*** Begin section ***

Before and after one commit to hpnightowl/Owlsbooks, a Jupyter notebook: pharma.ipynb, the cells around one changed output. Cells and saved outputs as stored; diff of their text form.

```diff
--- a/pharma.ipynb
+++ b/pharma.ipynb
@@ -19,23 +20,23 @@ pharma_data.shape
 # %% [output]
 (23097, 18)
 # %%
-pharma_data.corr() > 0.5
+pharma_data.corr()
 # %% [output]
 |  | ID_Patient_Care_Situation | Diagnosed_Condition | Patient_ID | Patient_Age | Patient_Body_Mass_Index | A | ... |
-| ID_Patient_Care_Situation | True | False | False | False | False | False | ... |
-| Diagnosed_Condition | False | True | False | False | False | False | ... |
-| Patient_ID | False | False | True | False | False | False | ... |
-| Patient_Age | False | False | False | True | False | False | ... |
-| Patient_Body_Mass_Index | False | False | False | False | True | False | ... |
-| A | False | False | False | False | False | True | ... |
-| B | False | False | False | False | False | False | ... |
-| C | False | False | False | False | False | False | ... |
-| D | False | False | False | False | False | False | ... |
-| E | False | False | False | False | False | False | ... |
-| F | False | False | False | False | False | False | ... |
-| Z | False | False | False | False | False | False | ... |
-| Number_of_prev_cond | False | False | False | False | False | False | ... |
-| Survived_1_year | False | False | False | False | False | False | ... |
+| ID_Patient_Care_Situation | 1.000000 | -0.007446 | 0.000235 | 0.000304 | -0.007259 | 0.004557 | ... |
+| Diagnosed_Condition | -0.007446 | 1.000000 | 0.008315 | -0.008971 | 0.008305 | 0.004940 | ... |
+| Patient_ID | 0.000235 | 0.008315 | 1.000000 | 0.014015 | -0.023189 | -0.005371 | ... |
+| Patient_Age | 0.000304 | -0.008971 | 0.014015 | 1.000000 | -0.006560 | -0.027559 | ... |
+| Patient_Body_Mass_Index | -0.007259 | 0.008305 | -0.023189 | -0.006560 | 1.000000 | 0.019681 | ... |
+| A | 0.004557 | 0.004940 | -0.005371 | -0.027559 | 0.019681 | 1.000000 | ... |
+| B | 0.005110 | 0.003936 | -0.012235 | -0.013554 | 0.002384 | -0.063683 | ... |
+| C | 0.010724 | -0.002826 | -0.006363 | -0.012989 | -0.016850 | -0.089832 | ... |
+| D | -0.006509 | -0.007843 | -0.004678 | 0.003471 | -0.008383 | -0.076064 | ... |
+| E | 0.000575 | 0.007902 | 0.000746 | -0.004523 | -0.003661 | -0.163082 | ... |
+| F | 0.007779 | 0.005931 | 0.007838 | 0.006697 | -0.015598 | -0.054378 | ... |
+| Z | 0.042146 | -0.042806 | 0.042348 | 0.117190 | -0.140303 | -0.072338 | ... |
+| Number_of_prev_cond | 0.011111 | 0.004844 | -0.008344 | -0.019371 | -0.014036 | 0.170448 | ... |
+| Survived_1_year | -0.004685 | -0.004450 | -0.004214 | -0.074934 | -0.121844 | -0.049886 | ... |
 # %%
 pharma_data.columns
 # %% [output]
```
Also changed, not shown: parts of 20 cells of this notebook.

*** End section ***

Prompt =>
In the records above, find every line that contains the word "notebook" and copy it.

Exercise answer =>
Before and after one commit to hpnightowl/Owlsbooks, a Jupyter notebook: pharma.ipynb, the cells around one changed output. Cells and saved outputs as stored; diff of their text form.
Also changed, not shown: parts of 20 cells of this notebook.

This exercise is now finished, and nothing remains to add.